PT Sans is based on Russian sans serif types of the second part of the 20th century, but at the same time has distinctive features of contemporary humanistic designs.
Roboto has a dual nature. It has a mechanical skeleton and the forms are largely geometric. At the same time, the font features friendly and open curves. While some grotesks distort their letterforms to force a rigid rhythm, Roboto doesn’t compromise, allowing letters to be settled into their natural width. This makes for a more natural reading rhythm more commonly found in humanist and serif types.
Roboto is the font we’re using for our blog which features friendly and open curves. The goal of the this font was not to allow distorted letterforms to force a rigid rhythm. In contrast, Roboto doesn’t compromise by allowing letter to be settled into their natural width. This makes for a more natural reading rhythm more commonly found in humanist and serif types.
7. Ubuntu Font:
The new Ubuntu Font Family was started to enable the personality of Ubuntu to be seen and felt in every menu, button and dialog. The typeface is sans-serif, uses OpenType features and is manually hinted for clarity on desktop and mobile computing screens.
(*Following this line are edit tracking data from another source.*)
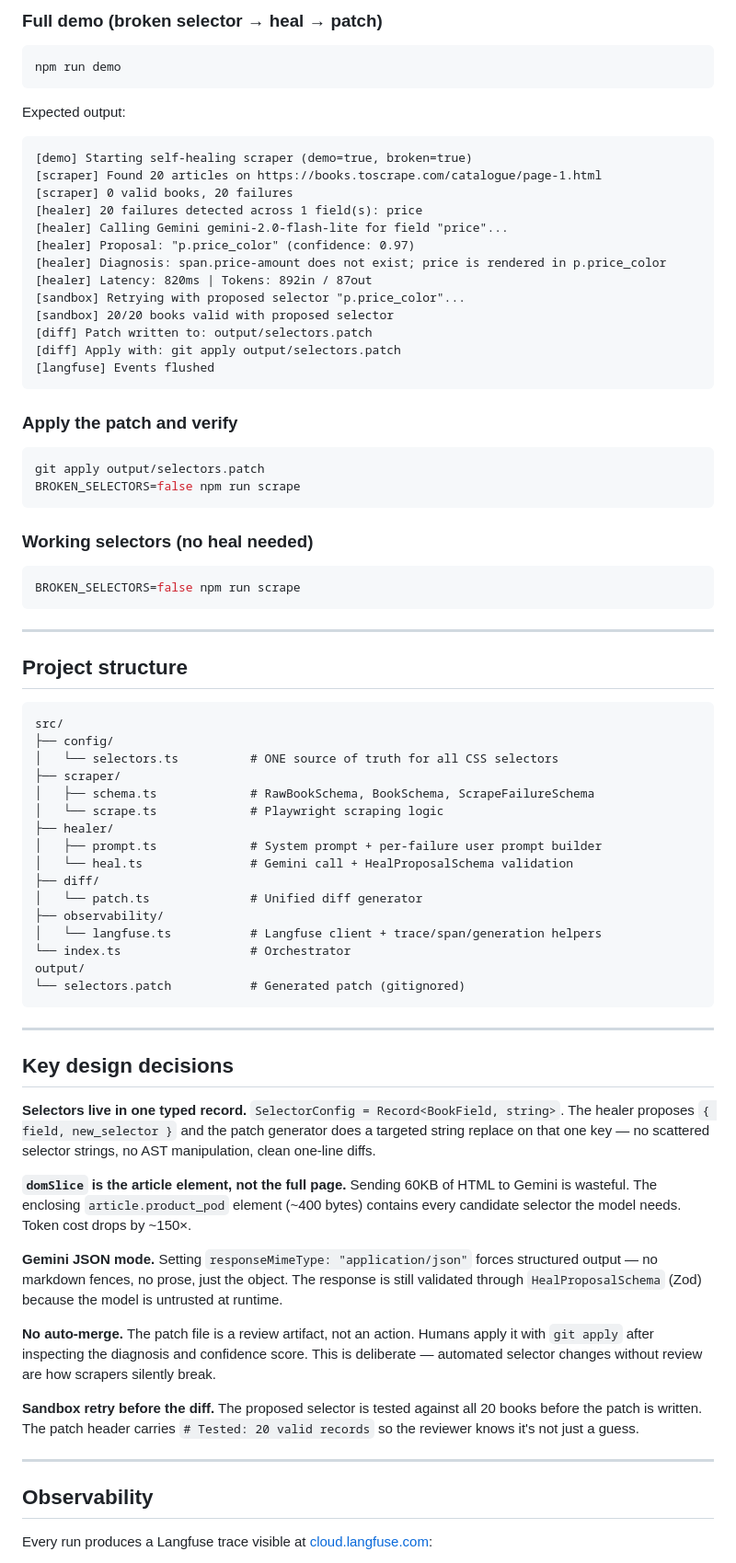
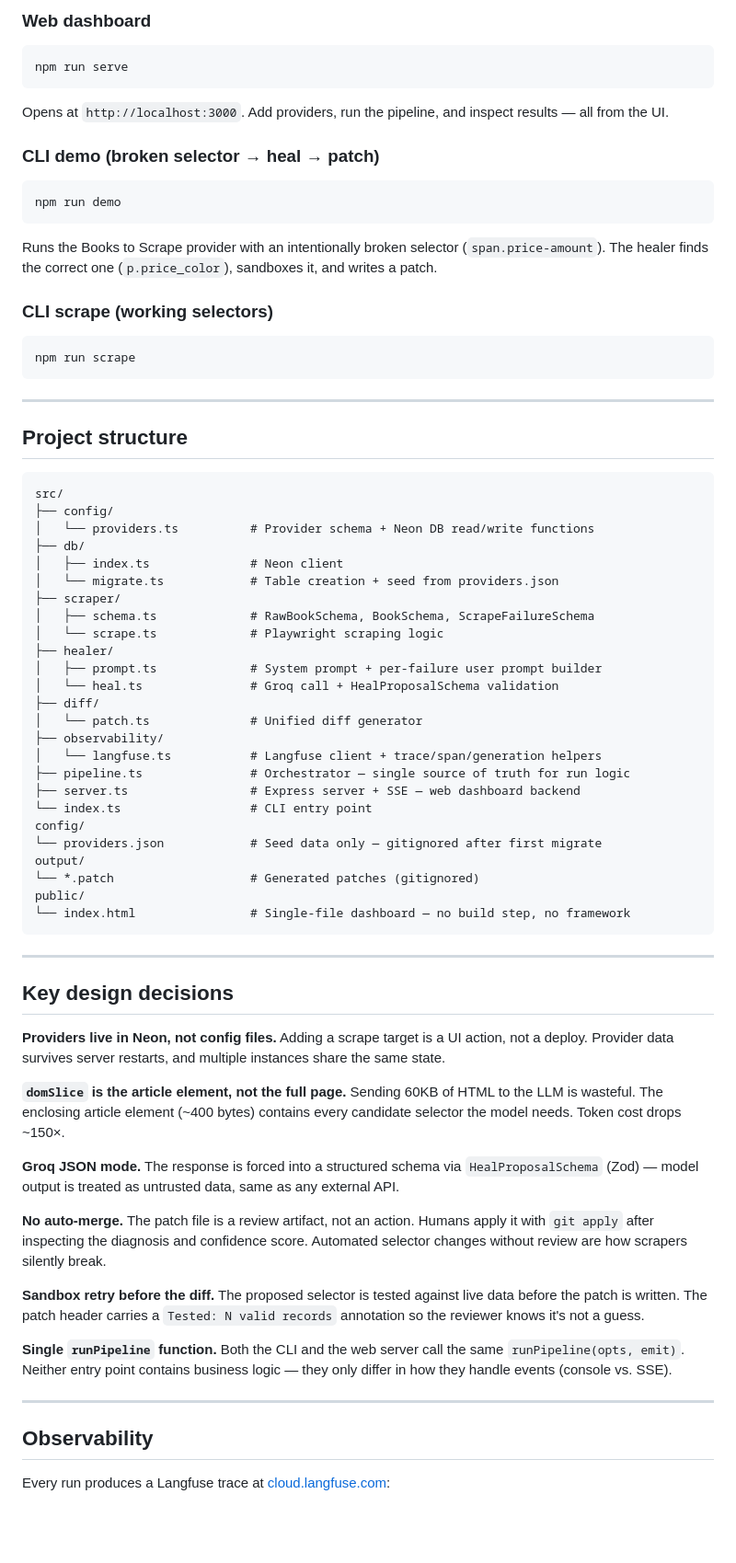
Before and after one commit to ClaytonSiby/switchup-demo, a Markdown page: README.md, the part around one of its changes. Shown at 92% size. Drawn GitHub-style; blank space fills up the shorter version.

````diff
--- a/README.md
+++ b/README.md
@@ -86,39 +94,24 @@ Get your free Gemini API key at [aistudio.google.com/apikey](https://aistudio.go
 
-### Full demo (broken selector → heal → patch)
+### Web dashboard
+
+```bash
+npm run serve
+```
+
+Opens at `http://localhost:3000`. Add providers, run the pipeline, and inspect results — all from the UI.
+
+### CLI demo (broken selector → heal → patch)
 
 ```bash
 npm run demo
 ```
 
-Expected output:
+Runs the Books to Scrape provider with an intentionally broken selector (`span.price-amount`). The healer finds the correct one (`p.price_color`), sandboxes it, and writes a patch.
 
-```text
-[demo] Starting self-healing scraper (demo=true, broken=true)
-[scraper] Found 20 articles on https://books.toscrape.com/catalogue/page-1.html
-[scraper] 0 valid books, 20 failures
-[healer] 20 failures detected across 1 field(s): price
-[healer] Calling Gemini gemini-2.0-flash-lite for field "price"...
-[healer] Proposal: "p.price_color" (confidence: 0.97)
-[healer] Diagnosis: span.price-amount does not exist; price is rendered in p.price_color
-[healer] Latency: 820ms | Tokens: 892in / 87out
-[sandbox] Retrying with proposed selector "p.price_color"...
-[sandbox] 20/20 books valid with proposed selector
-[diff] Patch written to: output/selectors.patch
-[diff] Apply with: git apply output/selectors.patch
-[langfuse] Events flushed
-```
-
-### Apply the patch and verify
+### CLI scrape (working selectors)
 
 ```bash
-git apply output/selectors.patch
-BROKEN_SELECTORS=false npm run scrape
-```
-
-### Working selectors (no heal needed)
-
-```bash
-BROKEN_SELECTORS=false npm run scrape
+npm run scrape
 ```
 
 ---
@@ -128,39 +121,50 @@ BROKEN_SELECTORS=false npm run scrape
 ```text
 src/
 ├── config/
-│   └── selectors.ts          # ONE source of truth for all CSS selectors
+│   └── providers.ts          # Provider schema + Neon DB read/write functions
+├── db/
+│   ├── index.ts              # Neon client
+│   └── migrate.ts            # Table creation + seed from providers.json
 ├── scraper/
 │   ├── schema.ts             # RawBookSchema, BookSchema, ScrapeFailureSchema
 │   └── scrape.ts             # Playwright scraping logic
 ├── healer/
 │   ├── prompt.ts             # System prompt + per-failure user prompt builder
-│   └── heal.ts               # Gemini call + HealProposalSchema validation
+│   └── heal.ts               # Groq call + HealProposalSchema validation
 ├── diff/
 │   └── patch.ts              # Unified diff generator
 ├── observability/
 │   └── langfuse.ts           # Langfuse client + trace/span/generation helpers
-└── index.ts                  # Orchestrator
+├── pipeline.ts               # Orchestrator — single source of truth for run logic
+├── server.ts                 # Express server + SSE — web dashboard backend
+└── index.ts                  # CLI entry point
+config/
+└── providers.json            # Seed data only — gitignored after first migrate
 output/
-└── selectors.patch           # Generated patch (gitignored)
+└── *.patch                   # Generated patches (gitignored)
+public/
+└── index.html                # Single-file dashboard — no build step, no framework
 ```
 
 ---
 
 ## Key design decisions
 
-**Selectors live in one typed record.** `SelectorConfig = Record<BookField, string>`. The healer proposes `{ field, new_selector }` and the patch generator does a targeted string replace on that one key — no scattered selector strings, no AST manipulation, clean one-line diffs.
+**Providers live in Neon, not config files.** Adding a scrape target is a UI action, not a deploy. Provider data survives server restarts, and multiple instances share the same state.
 
-**`domSlice` is the article element, not the full page.** Sending 60KB of HTML to Gemini is wasteful. The enclosing `article.product_pod` element (~400 bytes) contains every candidate selector the model needs. Token cost drops by ~150×.
+**`domSlice` is the article element, not the full page.** Sending 60KB of HTML to the LLM is wasteful. The enclosing article element (~400 bytes) contains every candidate selector the model needs. Token cost drops ~150×.
 
-**Gemini JSON mode.** Setting `responseMimeType: "application/json"` forces structured output — no markdown fences, no prose, just the object. The response is still validated through `HealProposalSchema` (Zod) because the model is untrusted at runtime.
+**Groq JSON mode.** The response is forced into a structured schema via `HealProposalSchema` (Zod) — model output is treated as untrusted data, same as any external API.
 
-**No auto-merge.** The patch file is a review artifact, not an action. Humans apply it with `git apply` after inspecting the diagnosis and confidence score. This is deliberate — automated selector changes without review are how scrapers silently break.
+**No auto-merge.** The patch file is a review artifact, not an action. Humans apply it with `git apply` after inspecting the diagnosis and confidence score. Automated selector changes without review are how scrapers silently break.
 
-**Sandbox retry before the diff.** The proposed selector is tested against all 20 books before the patch is written. The patch header carries `# Tested: 20 valid records` so the reviewer knows it's not just a guess.
+**Sandbox retry before the diff.** The proposed selector is tested against live data before the patch is written. The patch header carries a `Tested: N valid records` annotation so the reviewer knows it's not a guess.
+
+**Single `runPipeline` function.** Both the CLI and the web server call the same `runPipeline(opts, emit)`. Neither entry point contains business logic — they only differ in how they handle events (console vs. SSE).
 
 ---
 
 ## Observability
 
-Every run produces a Langfuse trace visible at [cloud.langfuse.com](https://cloud.langfuse.com):
+Every run produces a Langfuse trace at [cloud.langfuse.com](https://cloud.langfuse.com):
 
````
Also changed, not shown: other parts of README.md (+37 -21 lines), CLAUDE.md (+11 -11 lines).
Ubuntu Font was Designed by Dalton Maag for use in the Ubuntu operating system, Ubuntu is a humanist-style font that’s popular for being very rounded and quirky. The curves in most characters meet the stem directly at the end so there’s no sign of any serif or ear.
8. Josefin Slab:
Josefin Slab was the first typeface–at least in my mind–I designed! But I decided to start simple with Josefin Sans. Following the 1930s trend for geometric typefaces, it just came to me that something between Kabel and Memphis with modern details will look great.
Josefin Slab is a Scandinavian style font with typewriter style attributes. It was developed by Santiago Orozco who wanted to stick to the idea of Scandinavian style, so he put a lot of attention to the diacritics.
Arvo is a geometric slab-serif typeface family suited for screen and print. The family includes 4 cuts: Roman, Italic, Roman Bold, Bold Italic. It is a libre font, first published in Google Fonts. The flavour of the font is rather mixed. Its monolinear-ish, but has a tiny bit of contrast (which increases the legibility a little in Mac OS X.)
If you need a font with character, don’t look past Arvo, great for designs with punch and that human touch. Might work well too for some corporate directions.
10. Libre Baskerville:
Libre Baskerville is a web font optimized for body text (typically 16px.) It is based on the American Type Founder’s Baskerville from 1941, but it has a taller x-height, wider counters and a little less contrast, that allow it to work well for reading on-screen.